Irish butter is an old tradition, stretching back at least 3,000 years. It differs from typical American butter in that it 1) has a higher butterfat content, 2) has less water content, and 3) is crafted from the milk of grass-fed cows in Ireland. The end product is a butter that has not only a rich, unique flavor but is easier to spread than a typical American butter stick.
Irish butter has something of a cult-like following, thanks in large part to Kerrygold, an Irish butter brand created by Irish agricultural food cooperative Ornua in the 1960s. Kerrygold is sold in many parts of the world, including Europe, and it was first introduced into the United States in 1991. Today, Kerrygold is the second-best-selling branded butter in the U.S. behind Land O’Lakes.

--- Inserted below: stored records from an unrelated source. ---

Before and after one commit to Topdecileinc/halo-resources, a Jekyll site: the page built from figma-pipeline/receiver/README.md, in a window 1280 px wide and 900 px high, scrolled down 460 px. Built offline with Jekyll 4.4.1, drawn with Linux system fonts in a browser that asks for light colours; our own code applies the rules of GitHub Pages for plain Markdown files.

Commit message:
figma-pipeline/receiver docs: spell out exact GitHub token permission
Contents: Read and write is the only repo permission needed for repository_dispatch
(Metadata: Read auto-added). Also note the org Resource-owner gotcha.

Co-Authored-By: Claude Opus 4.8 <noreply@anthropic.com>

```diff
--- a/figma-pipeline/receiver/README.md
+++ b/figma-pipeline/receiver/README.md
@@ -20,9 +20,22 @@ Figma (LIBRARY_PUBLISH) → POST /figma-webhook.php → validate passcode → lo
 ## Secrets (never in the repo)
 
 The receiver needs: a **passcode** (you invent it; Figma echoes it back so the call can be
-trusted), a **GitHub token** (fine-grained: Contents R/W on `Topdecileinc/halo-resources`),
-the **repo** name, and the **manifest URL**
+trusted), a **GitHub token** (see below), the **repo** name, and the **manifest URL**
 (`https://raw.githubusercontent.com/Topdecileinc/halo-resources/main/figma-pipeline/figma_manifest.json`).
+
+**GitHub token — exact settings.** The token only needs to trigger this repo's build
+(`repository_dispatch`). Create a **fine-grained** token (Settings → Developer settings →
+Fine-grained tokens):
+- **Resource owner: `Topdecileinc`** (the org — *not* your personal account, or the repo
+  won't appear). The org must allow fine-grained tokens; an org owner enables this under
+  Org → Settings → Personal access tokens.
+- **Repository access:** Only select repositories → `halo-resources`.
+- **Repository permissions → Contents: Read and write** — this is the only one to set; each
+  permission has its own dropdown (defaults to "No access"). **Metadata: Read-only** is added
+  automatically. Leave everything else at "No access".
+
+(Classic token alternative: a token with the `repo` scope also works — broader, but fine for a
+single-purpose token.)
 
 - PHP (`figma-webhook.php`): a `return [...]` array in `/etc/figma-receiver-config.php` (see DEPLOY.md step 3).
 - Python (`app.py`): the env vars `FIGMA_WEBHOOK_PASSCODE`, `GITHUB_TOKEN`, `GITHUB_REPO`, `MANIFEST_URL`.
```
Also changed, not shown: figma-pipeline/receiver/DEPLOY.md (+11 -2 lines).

Countryside Creamery Pure Irish Butter is a Regular Buy, meaning you can find it in stores all the time. It comes in an 8-ounce wrapper, which makes it about the same size as two American sticks of butter. The wrapper declares that the butter is a product of Ireland, although it does not specify who manufactures the butter beyond that. Also of note: there are no markings for measurements like you often see on American butter, so you’ll have to figure that out yourself. (I found that pulling out a stick of American butter and placing it next to the Irish butter was an easy way to help me cut proper amounts.)
At the time of this post, Aldi’s Irish butter costs $2.49 for an 8-ounce package, or about 31 cents an ounce. Aldi previously sold the same-sized Kerrygold for $2.85 (36 cents an ounce) — roughly the same price Walmart currently sells it for — so the Aldi Irish butter is a bit cheaper than Kerrygold. Keep in mind, though, that Irish butter in general is more expensive than American butter: Countryside Creamery Sweet Cream Butter, for example, is less than 20 cents an ounce.
Irish butter is advertised as softer than American butter, and on that front the Countryside Creamery Irish butter doesn’t disappoint. It’s pretty easy to cut and use, and it spreads easier than stick butter, too, especially if you give it a couple of minutes to sit out of the refrigerator.
Aldi’s take on Irish butter tastes pretty good. It’s got a rich flavor that reminds us a lot of Kerrygold, and we’ve found it to be excellent for just about every use you’d use butter for, from cooking to toast. (I like adding it to macaroni and cheese.)
In terms of nutrition information, Aldi Irish butter is very similar to Kerrygold. Both have 100 calories per serving, 11 grams of fat, and 30 mg of cholesterol. Aldi Irish butter has 85 mg of sodium, which is actually less than the 100 mg in Kerrygold, although we didn’t personally detect much of a taste difference in terms of saltiness.
Countryside Creamery Pure Irish Butter appears to be a solid option for people who want Irish butter but are looking to get it for a little less than Kerrygold prices. Aldi Irish butter spreads and tastes a lot like Kerrygold, and it even has a slightly lower sodium content. That said, Irish butter is more expensive than American butter — even Irish butter sold by Aldi — so whether you want to spend the extra money is a matter of preference. If Irish butter is your thing, Countryside Creamery’s version is worth a look.